Flag as Inappropriate
Email this Article

Hart Ranges


Hart Ranges

Hart Ranges
Location of the Hart Ranges
Area 13,584 km2 (5,245 sq mi)
Country Canada
Province British Columbia
Parent range Canadian Rockies

The Hart Ranges are one of the main geographic subdivisions of the Canadian Rockies and are the main part of the area that is meant by the Northern Rockies, although the much larger Muskwa Ranges to the north are more deserving of that term — but also much more inaccessible and much less visited — and the Northern Rockies are generally also considered to extend at least as far south as Mount Robson, which is in the Continental Ranges . The Hart Ranges were named in honour of British Columbia Premier John Hart, as is the highway which traverses the Pine Pass in the northern part of the range, connecting the north-central Interior of the province to its Peace River District to the northeast.

The boundaries of the Hart Ranges are the Rocky Mountain Trench and the McGregor Plateau on the west/southwest, the Peace Reach of Williston Lake on the north, and a certain line of demarcation with the Rocky Mountain Foothills to the east/northeast. The southern boundary is at Jarvis Creek.[1][2] Mount Ida and Mount Sir Alexander are South of Jarvis Creek and are in the Continental Ranges, which comprise the main and best-known part of the Rocky Mountains and run all the way south to Marias Pass in Montana.


Official subdivisions of the Hart Ranges include the:

Other areas of the Hart Ranges have no subdesignations though the area around Mount Sir Alexander has been dubbed the Mount Sir Alexander Group by The Canadian Mountain Encyclopedia; however, this is not an official designation.


The Hart Ranges are the location of a number of large coal mines focussed on the remote community of Tumbler Ridge, British Columbia, which is the only town in the range.


  1. ^
  2. ^

This article was sourced from Creative Commons Attribution-ShareAlike License; additional terms may apply.
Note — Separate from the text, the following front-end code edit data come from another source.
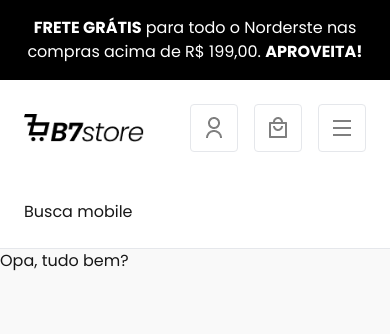
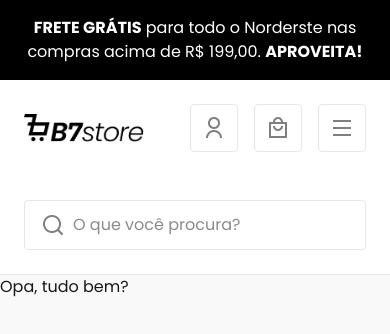
Before and after one commit to matheuskdr/b7store-frontend, a Next.js app: page / in a window 390 px wide. Shown: the top 334 px of the page. Built offline with nearby package versions, Linux system fonts and the light colour scheme.

Commit message:
Header search input

```diff
--- /dev/null
+++ b/src/components/layout/header-search.tsx
@@ -0,0 +1,9 @@
+export const HeaderSearch = () => {
+    return (
+        <input
+            type="search"
+            className="border border-gray-200 w-full pl-12 py-3 rounded-sm outline-0 bg-[url('/assets/ui/search.png')] bg-no-repeat bg-position-[16px_50%] bg-size[24px]"
+            placeholder="O que você procura?"
+        />
+    );
+};
--- a/src/components/layout/header.tsx
+++ b/src/components/layout/header.tsx
@@ -4,6 +4,7 @@ import Image from "next/image";
 import { HeaderIcon } from "./header-icon";
 import Link from "next/link";
 import { useState } from "react";
+import { HeaderSearch } from "./header-search";
 
 type MenuItem = {
     label: string;
@@ -83,7 +84,9 @@ export function Header() {
                     ))}
                 </div>
             )}
-            <div className="p-6 md:hidden">Busca mobile</div>
+            <div className="p-6 md:hidden">
+                <HeaderSearch />
+            </div>
         </header>
     );
 }
```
World Heritage Encyclopedia content is assembled from numerous content providers, Open Access Publishing, and in compliance with The Fair Access to Science and Technology Research Act (FASTR), Wikimedia Foundation, Inc., Public Library of Science, The Encyclopedia of Life, Open Book Publishers (OBP), PubMed, U.S. National Library of Medicine, National Center for Biotechnology Information, U.S. National Library of Medicine, National Institutes of Health (NIH), U.S. Department of Health & Human Services, and, which sources content from all federal, state, local, tribal, and territorial government publication portals (.gov, .mil, .edu). Funding for and content contributors is made possible from the U.S. Congress, E-Government Act of 2002.
Crowd sourced content that is contributed to World Heritage Encyclopedia is peer reviewed and edited by our editorial staff to ensure quality scholarly research articles.
By using this site, you agree to the Terms of Use and Privacy Policy. World Heritage Encyclopedia™ is a registered trademark of the World Public Library Association, a non-profit organization.
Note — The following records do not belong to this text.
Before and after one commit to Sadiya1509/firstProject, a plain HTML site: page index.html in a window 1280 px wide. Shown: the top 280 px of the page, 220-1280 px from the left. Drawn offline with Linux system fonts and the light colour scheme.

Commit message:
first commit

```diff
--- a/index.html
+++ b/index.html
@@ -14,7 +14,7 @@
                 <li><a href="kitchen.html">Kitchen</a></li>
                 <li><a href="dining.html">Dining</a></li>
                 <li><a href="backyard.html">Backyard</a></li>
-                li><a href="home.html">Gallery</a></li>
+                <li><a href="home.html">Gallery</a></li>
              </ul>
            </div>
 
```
Copyright © World Library Foundation. All rights reserved. eBooks from Project Gutenberg are sponsored by the World Library Foundation,
a 501c(4) Member's Support Non-Profit Organization, and is NOT affiliated with any governmental agency or department.